The drivers are sensitized to not focus mirror on the backseat, write any kind of lewd slogans or paste female models or celebrities’ pictures inside the vehicle.
Naveen Kumar, Psychologist and Trustee with Manas Foundation said, “The mental consciousness of the driver is invoked wherein they are told how it’s their responsibility to ensure a woman passenger feels safe using a public transport.”
“Under the programme, we had earlier branded Delhi autorickshaws with slogans like ‘Mera Imaan, Mahilaon Ka Samman’ and also a pledge by the drivers which implied that they respect women. In line with it, this is the first-of-its-kind autorickshaw that celebrates women leaders,” he said.
Taxi Fabric is known for giving makeover to taxis in Mumbai. They turn taxi seat covers into canvases and through contemporary art, enrich travel experiences of commuters.
Mayur Kiran Mengle, Designer, Taxi Fabric team, said that this was the first time that they worked on a social angle.
“We are now working on 7-8 new concepts around gender equity and justice and will be roping Delhi-based artists for designing the interiors of auto rickshaws,” he said.

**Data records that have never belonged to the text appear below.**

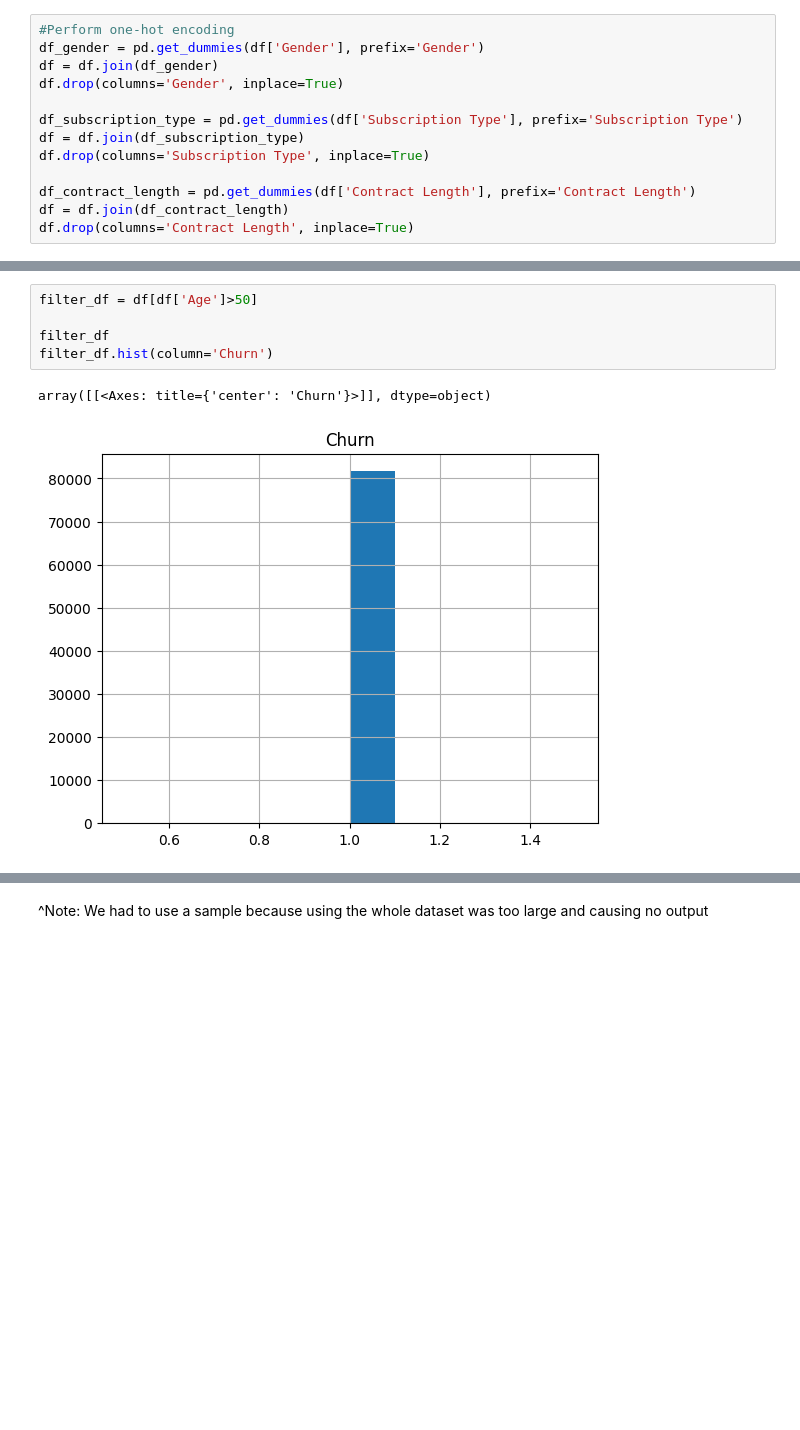
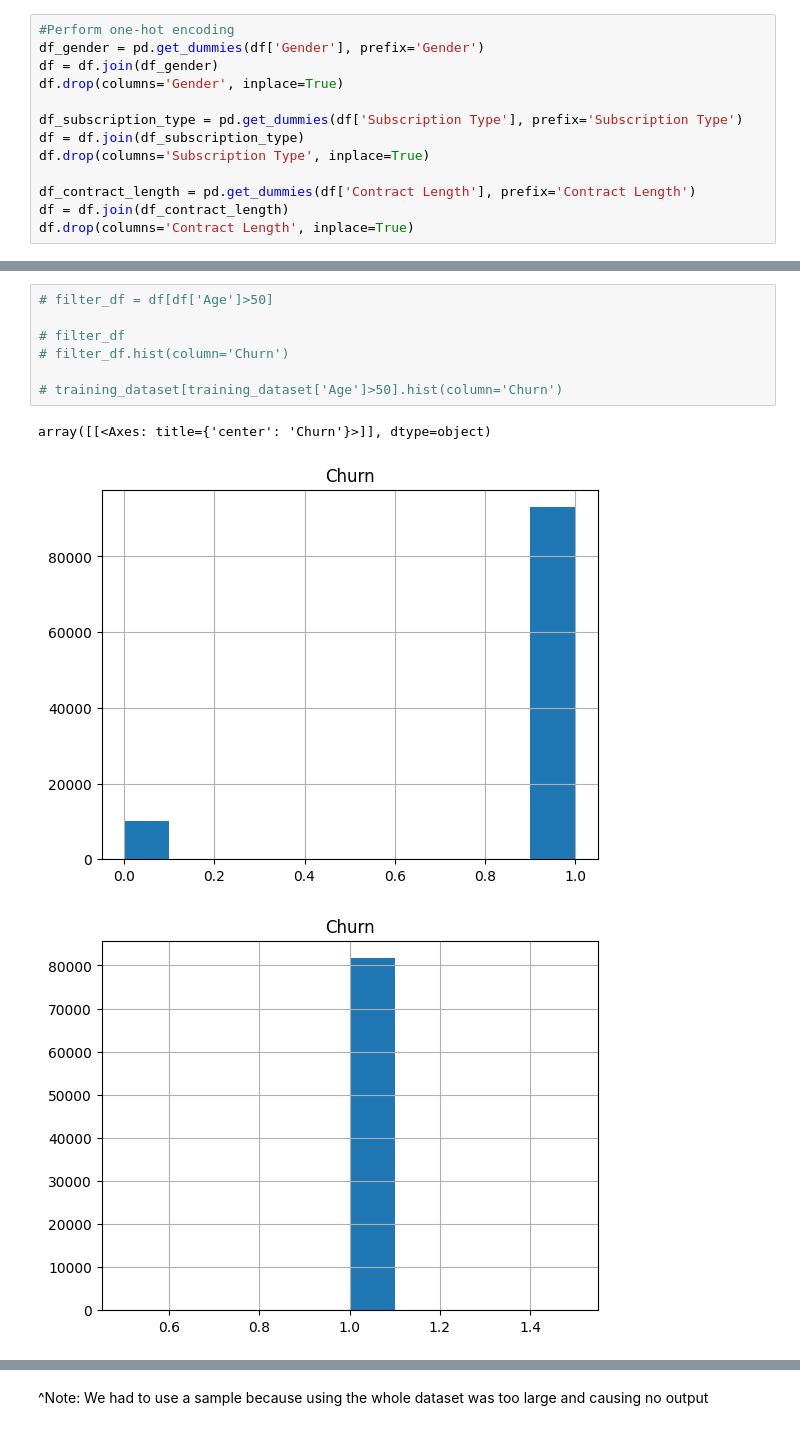
Before and after one commit to jkyc38/teammastercard, a Jupyter notebook: MasterCard_CustomerChurnPrediction.ipynb, the cells around one changed output, grey strips where cells are left out. Saved outputs shown, nothing was run; the diff lists cells and outputs as text; blank space fills up the shorter version.

Commit message:
merge datasets

```diff
--- a/MasterCard_CustomerChurnPrediction.ipynb
+++ b/MasterCard_CustomerChurnPrediction.ipynb
@@ -293,11 +259,14 @@ sns.pairplot(data=df_corrs_sample, kind='kde', corner=True)
 # %%
-filter_df = df[df['Age']>50]
+# filter_df = df[df['Age']>50]
 
-filter_df
-filter_df.hist(column='Churn')
+# filter_df
+# filter_df.hist(column='Churn')
+
+# training_dataset[training_dataset['Age']>50].hist(column='Churn')
 # %% [output]
 array([[<Axes: title={'center': 'Churn'}>]], dtype=object)
-[figure, old version]
+[figure, new version]
+[figure, added]
 # %%
 df[df['Age']>50].head(100)
 # %% [output]
```
Also changed, not shown: parts of 21 cells of this notebook, 1 other file.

After the makeover of his autorickshaw, Gagan Thakur said, “People stop me and ask me, is it fashion? I tell them they are women from Chhattisgarh, Kerala and Manipur, who are fighting for their rights.”